Eurydice, Turning

Each evening I call home and my brother answers.
Each evening my rote patter, his unfailing cheer—
until he swivels; leans in, louder:

“It’s your daughter, Mom! Want to say
hello to Rita?” My surprise each time
that he still asks, believes in asking.

“Hello, Rita.” A good day, then;
the voice as fresh as I remember.
I close my eyes to savor it

but don’t need the dark to see her
younger than my daughter now,
wasp-waisted in her home-sewn coral satin

with all of Bebop yet to boogie through.
No wonder Orpheus, when he heard
the voice he’d played his lyre for

in the only season of his life that mattered,
could not believe she was anything
but who she’d always been to him, for him. . . .
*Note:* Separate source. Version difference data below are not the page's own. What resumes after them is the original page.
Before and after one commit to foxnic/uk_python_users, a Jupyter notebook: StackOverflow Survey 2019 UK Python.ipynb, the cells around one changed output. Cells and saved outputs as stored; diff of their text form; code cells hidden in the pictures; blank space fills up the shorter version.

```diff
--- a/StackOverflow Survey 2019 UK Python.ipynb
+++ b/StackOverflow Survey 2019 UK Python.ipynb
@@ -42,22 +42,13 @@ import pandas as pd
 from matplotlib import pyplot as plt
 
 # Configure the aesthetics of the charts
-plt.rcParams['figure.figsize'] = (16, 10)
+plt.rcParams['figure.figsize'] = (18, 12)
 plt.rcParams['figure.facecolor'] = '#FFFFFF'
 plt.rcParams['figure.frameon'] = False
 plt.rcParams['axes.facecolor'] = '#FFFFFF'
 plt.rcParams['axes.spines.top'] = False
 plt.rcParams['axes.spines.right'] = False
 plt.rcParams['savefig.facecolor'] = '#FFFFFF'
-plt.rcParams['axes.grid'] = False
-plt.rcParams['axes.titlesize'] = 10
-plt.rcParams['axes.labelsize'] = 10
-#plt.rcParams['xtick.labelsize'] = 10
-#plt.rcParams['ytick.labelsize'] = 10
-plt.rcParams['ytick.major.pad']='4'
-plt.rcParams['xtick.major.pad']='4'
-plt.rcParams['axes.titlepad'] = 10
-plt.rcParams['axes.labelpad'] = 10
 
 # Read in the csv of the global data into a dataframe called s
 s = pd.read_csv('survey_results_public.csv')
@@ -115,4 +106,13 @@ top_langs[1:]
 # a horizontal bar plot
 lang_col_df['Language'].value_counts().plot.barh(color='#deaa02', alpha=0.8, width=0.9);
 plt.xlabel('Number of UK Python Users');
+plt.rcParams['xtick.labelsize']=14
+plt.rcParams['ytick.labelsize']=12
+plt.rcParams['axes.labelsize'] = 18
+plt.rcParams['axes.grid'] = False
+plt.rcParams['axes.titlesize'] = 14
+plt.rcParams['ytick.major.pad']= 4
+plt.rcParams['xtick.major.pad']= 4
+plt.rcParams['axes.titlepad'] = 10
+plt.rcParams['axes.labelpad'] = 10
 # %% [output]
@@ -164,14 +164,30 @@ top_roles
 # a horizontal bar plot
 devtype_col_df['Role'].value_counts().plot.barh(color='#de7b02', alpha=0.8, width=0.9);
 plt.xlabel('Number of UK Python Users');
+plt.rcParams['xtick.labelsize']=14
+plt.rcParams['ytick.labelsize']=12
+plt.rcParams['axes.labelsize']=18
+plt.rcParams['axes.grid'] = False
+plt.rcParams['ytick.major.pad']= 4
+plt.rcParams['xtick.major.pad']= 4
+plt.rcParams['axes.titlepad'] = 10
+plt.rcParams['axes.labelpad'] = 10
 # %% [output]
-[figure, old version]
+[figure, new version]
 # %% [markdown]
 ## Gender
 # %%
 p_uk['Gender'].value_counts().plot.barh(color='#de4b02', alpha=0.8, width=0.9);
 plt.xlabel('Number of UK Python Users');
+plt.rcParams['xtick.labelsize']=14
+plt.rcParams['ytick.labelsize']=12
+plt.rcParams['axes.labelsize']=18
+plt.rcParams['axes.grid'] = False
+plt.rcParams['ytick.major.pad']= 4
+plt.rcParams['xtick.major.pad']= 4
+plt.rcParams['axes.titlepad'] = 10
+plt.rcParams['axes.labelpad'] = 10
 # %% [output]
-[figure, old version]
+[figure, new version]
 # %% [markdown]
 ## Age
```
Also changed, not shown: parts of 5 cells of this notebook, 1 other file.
Silence, open air. I know what’s coming,
wait for my brother’s “OK, now say
goodbye, Mom”—and her parroted reply:

“Goodbye, Mom.”
That lucid, ghastly singing.
I put myself back into a trance

and keep talking: weather, gossip, news.

“Eurydice, Turning” from Playlist for the Apocalypse by Rita Dove. Copyright © 2021 by Rita Dove. Used with permission of the publisher, W.W. Norton & Company, Inc. All rights reserved.